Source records

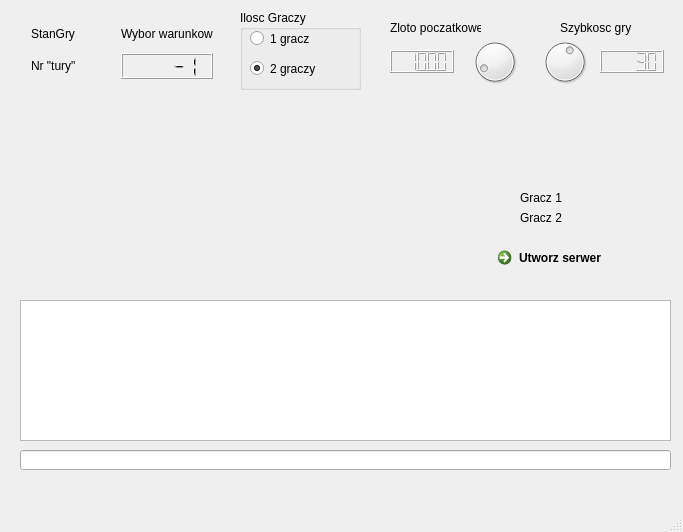
Before: the Qt Designer form serwer/serwer/glowneokno.ui in przemoa/projekt, drawn with Qt 5.
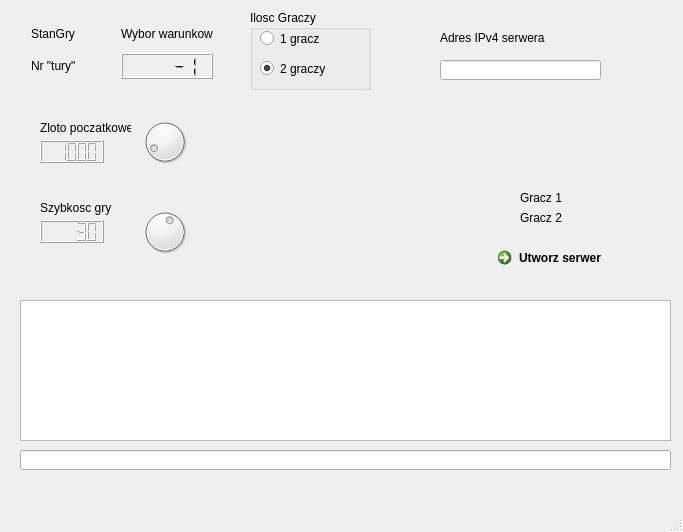
After: the same form once the commit is applied.

What changed in the file:
```diff
--- a/serwer/serwer/glowneokno.ui
+++ b/serwer/serwer/glowneokno.ui
@@ -77,7 +77,7 @@
    <widget class="QGroupBox" name="groupBox_gracze">
     <property name="geometry">
      <rect>
-      <x>240</x>
+      <x>250</x>
       <y>10</y>
       <width>121</width>
       <height>80</height>
@@ -119,8 +119,8 @@
    <widget class="QDial" name="dial_szybkoscGry">
     <property name="geometry">
      <rect>
-      <x>540</x>
-      <y>30</y>
+      <x>140</x>
+      <y>200</y>
       <width>50</width>
       <height>64</height>
      </rect>
@@ -138,8 +138,8 @@
    <widget class="QDial" name="dial_zlotoPoczatkowe">
     <property name="geometry">
      <rect>
-      <x>470</x>
-      <y>30</y>
+      <x>140</x>
+      <y>110</y>
       <width>50</width>
       <height>64</height>
      </rect>
@@ -157,8 +157,8 @@
    <widget class="QLCDNumber" name="lcdNumber_zlotoPoczatkowe">
     <property name="geometry">
      <rect>
-      <x>390</x>
-      <y>50</y>
+      <x>40</x>
+      <y>140</y>
       <width>64</width>
       <height>23</height>
      </rect>
@@ -170,8 +170,8 @@
    <widget class="QLCDNumber" name="lcdNumber_szybkoscGry">
     <property name="geometry">
      <rect>
-      <x>600</x>
-      <y>50</y>
+      <x>40</x>
+      <y>220</y>
       <width>64</width>
       <height>23</height>
      </rect>
@@ -186,8 +186,8 @@
    <widget class="QLabel" name="label_3">
     <property name="geometry">
      <rect>
-      <x>390</x>
-      <y>20</y>
+      <x>40</x>
+      <y>120</y>
       <width>91</width>
       <height>16</height>
      </rect>
@@ -199,8 +199,8 @@
    <widget class="QLabel" name="label_4">
     <property name="geometry">
      <rect>
-      <x>560</x>
-      <y>20</y>
+      <x>40</x>
+      <y>200</y>
       <width>81</width>
       <height>16</height>
      </rect>
@@ -248,6 +248,29 @@
      <string>Gracz 2</string>
     </property>
    </widget>
+   <widget class="QLabel" name="label">
+    <property name="geometry">
+     <rect>
+      <x>440</x>
+      <y>30</y>
+      <width>121</width>
+      <height>16</height>
+     </rect>
+    </property>
+    <property name="text">
+     <string>Adres IPv4 serwera</string>
+    </property>
+   </widget>
+   <widget class="QLineEdit" name="lineEdit_AdresIP">
+    <property name="geometry">
+     <rect>
+      <x>440</x>
+      <y>60</y>
+      <width>161</width>
+      <height>20</height>
+     </rect>
+    </property>
+   </widget>
   </widget>
   <widget class="QMenuBar" name="menuBar">
    <property name="geometry">
```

▸ WHAT TO PRODUCE:
For this exercise, copy the entries above exactly and skip any picture.

▸ ANSWER FOR THE TASK:
Before: the Qt Designer form serwer/serwer/glowneokno.ui in przemoa/projekt, drawn with Qt 5.
After: the same form once the commit is applied.

What changed in the file:
```diff
--- a/serwer/serwer/glowneokno.ui
+++ b/serwer/serwer/glowneokno.ui
@@ -77,7 +77,7 @@
    <widget class="QGroupBox" name="groupBox_gracze">
     <property name="geometry">
      <rect>
-      <x>240</x>
+      <x>250</x>
       <y>10</y>
       <width>121</width>
       <height>80</height>
@@ -119,8 +119,8 @@
    <widget class="QDial" name="dial_szybkoscGry">
     <property name="geometry">
      <rect>
-      <x>540</x>
-      <y>30</y>
+      <x>140</x>
+      <y>200</y>
       <width>50</width>
       <height>64</height>
      </rect>
@@ -138,8 +138,8 @@
    <widget class="QDial" name="dial_zlotoPoczatkowe">
     <property name="geometry">
      <rect>
-      <x>470</x>
-      <y>30</y>
+      <x>140</x>
+      <y>110</y>
       <width>50</width>
       <height>64</height>
      </rect>
@@ -157,8 +157,8 @@
    <widget class="QLCDNumber" name="lcdNumber_zlotoPoczatkowe">
     <property name="geometry">
      <rect>
-      <x>390</x>
-      <y>50</y>
+      <x>40</x>
+      <y>140</y>
       <width>64</width>
       <height>23</height>
      </rect>
@@ -170,8 +170,8 @@
    <widget class="QLCDNumber" name="lcdNumber_szybkoscGry">
     <property name="geometry">
      <rect>
-      <x>600</x>
-      <y>50</y>
+      <x>40</x>
+      <y>220</y>
       <width>64</width>
       <height>23</height>
      </rect>
@@ -186,8 +186,8 @@
    <widget class="QLabel" name="label_3">
     <property name="geometry">
      <rect>
-      <x>390</x>
-      <y>20</y>
+      <x>40</x>
+      <y>120</y>
       <width>91</width>
       <height>16</height>
      </rect>
@@ -199,8 +199,8 @@
    <widget class="QLabel" name="label_4">
     <property name="geometry">
      <rect>
-      <x>560</x>
-      <y>20</y>
+      <x>40</x>
+      <y>200</y>
       <width>81</width>
       <height>16</height>
      </rect>
@@ -248,6 +248,29 @@
      <string>Gracz 2</string>
     </property>
    </widget>
+   <widget class="QLabel" name="label">
+    <property name="geometry">
+     <rect>
+      <x>440</x>
+      <y>30</y>
+      <width>121</width>
+      <height>16</height>
+     </rect>
+    </property>
+    <property name="text">
+     <string>Adres IPv4 serwera</string>
+    </property>
+   </widget>
+   <widget class="QLineEdit" name="lineEdit_AdresIP">
+    <property name="geometry">
+     <rect>
+      <x>440</x>
+      <y>60</y>
+      <width>161</width>
+      <height>20</height>
+     </rect>
+    </property>
+   </widget>
   </widget>
   <widget class="QMenuBar" name="menuBar">
    <property name="geometry">
```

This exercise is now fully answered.